John.Tytgat at aaug.net
Sat Jul 19 09:23:58 PDT 2008
In message <7cbd66c14f.admin at snowstone.org.uk>
Adam <lists at snowstone.org.uk> wrote:
> In message <467a5dc14f.Jo at hobbes.bass-software.com>, John Tytgat wrote:
> > We had an older suggestion to actually change the default (when
> > appname$heap is not set) based on whether we're running on RISC OS 5
> > or not (i.e. whether the WimpSlot size is limited to 28 MByte or not)
> > as this is probably the biggest reason to explicitly set it.
> I think the current behaviour is good as it's consistent across
But what good is that if the platforms themselves are not consistent ?
This is not meant as a finger pointing to RISC OS 5 for going for large
WimpSlots but rather as an argument to have the default UnixLib choice
for its memory allocation suitably made.
> I've not really paid any attention to the differences between the
> wimpslot and dynamic areas up until now as I've never needed to worry
> about a large-footprint app before...
It is only relevant for large programs and/or large data sets.
> > > Looking at the Usage file and the UnixLib header files, I think I
> > > need to do:
> > >
> > > #include <unixlib/features.h>
> > #include <features.h>, no ?
> Thanks. (That line was derived from the example in the Usage file.)
Really ? At one point in the docs we had "#include <unixlib/features.h>"
but that got changed in r1775 in Nov 2005. Could it be that you're looking

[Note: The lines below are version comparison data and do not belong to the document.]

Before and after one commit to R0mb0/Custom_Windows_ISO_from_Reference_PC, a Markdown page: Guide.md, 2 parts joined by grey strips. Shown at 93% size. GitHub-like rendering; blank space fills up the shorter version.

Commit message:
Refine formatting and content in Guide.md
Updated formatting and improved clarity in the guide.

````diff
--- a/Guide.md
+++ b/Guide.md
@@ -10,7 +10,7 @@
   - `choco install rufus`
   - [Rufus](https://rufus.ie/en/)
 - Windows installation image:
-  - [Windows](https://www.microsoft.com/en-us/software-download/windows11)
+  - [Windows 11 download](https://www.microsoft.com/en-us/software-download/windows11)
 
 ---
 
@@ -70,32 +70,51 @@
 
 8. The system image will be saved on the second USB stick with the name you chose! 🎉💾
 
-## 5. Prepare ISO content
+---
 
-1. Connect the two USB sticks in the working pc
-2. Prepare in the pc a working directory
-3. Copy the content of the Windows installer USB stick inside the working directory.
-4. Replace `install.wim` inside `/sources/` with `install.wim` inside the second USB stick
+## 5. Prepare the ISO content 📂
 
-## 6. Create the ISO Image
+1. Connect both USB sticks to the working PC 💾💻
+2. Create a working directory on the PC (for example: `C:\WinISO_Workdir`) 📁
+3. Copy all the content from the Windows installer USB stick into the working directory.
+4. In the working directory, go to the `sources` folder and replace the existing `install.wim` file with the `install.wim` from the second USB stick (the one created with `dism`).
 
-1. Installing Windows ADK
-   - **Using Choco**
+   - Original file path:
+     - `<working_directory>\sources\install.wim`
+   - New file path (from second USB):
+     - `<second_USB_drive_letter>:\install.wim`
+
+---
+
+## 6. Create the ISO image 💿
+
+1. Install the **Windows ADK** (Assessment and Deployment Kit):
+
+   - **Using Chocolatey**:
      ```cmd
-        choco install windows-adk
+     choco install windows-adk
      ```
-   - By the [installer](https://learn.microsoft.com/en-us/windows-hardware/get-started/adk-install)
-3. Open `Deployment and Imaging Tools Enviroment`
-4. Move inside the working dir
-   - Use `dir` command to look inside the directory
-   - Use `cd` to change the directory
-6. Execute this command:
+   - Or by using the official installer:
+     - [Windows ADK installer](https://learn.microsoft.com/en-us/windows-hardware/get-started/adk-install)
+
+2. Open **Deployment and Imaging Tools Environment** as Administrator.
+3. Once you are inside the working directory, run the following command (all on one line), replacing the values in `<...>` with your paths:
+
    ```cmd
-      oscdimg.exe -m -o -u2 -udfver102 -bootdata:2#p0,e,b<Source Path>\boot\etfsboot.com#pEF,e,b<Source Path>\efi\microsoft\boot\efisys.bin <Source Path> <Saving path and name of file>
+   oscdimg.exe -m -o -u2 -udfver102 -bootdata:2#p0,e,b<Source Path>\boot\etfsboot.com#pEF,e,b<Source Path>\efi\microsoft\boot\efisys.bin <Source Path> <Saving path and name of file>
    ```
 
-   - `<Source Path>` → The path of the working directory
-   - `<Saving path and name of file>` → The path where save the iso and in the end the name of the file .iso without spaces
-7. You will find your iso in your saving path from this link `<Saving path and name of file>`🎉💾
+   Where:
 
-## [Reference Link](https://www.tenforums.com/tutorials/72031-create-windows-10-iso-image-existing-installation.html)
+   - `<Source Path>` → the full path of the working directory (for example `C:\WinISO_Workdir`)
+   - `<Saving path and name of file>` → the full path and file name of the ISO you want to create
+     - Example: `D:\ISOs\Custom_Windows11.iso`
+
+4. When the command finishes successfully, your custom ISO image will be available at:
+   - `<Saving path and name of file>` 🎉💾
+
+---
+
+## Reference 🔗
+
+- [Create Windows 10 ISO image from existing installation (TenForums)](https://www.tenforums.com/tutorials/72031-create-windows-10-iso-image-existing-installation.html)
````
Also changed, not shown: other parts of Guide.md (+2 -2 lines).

at such old docs ?
> > No I don't think so. I think just a little bit more documentation is
> > needed. I *think* you just need to add:
> > const char *__program_name = "BayTrader";
> That complains about conflicting declarations, but using "const char *
> const" (as per the line in features.h) works and produces a dynamic area
Yes true. And that was because we wanted to express a large hint that
you may not change __program_name at runtime.
> P.S. I've just been playing around with AppName$HeapMax and noticed that
> if you set it to a small value, the initial dynamic area is restricted to
> that size, but then a series of 1MB areas, called "<AppName> MMap" get
> created. What's the significance of this?
When you create a DA, you better give a reasonable maximum size and it's
that amount of memory which gets reserved for your DA (not necessary filled
with RAM at that point). If you specify large sizes, your available DA area
in the 4 GByte memory map gets quickly filled up as those DA areas are
permanently allocated and don't get swapped in or out during task swapping
(the API is forseen but AFAIK not implemented). When UnixLib runs out
of given max DA size, it will create up to 8 other DA's with the same
limit. That's what you see as "xxx MMap".
John Tytgat, in his comfy chair at home BASS
John.Tytgat at aaug.net ARM powered, RISC OS driven
More information about the gcc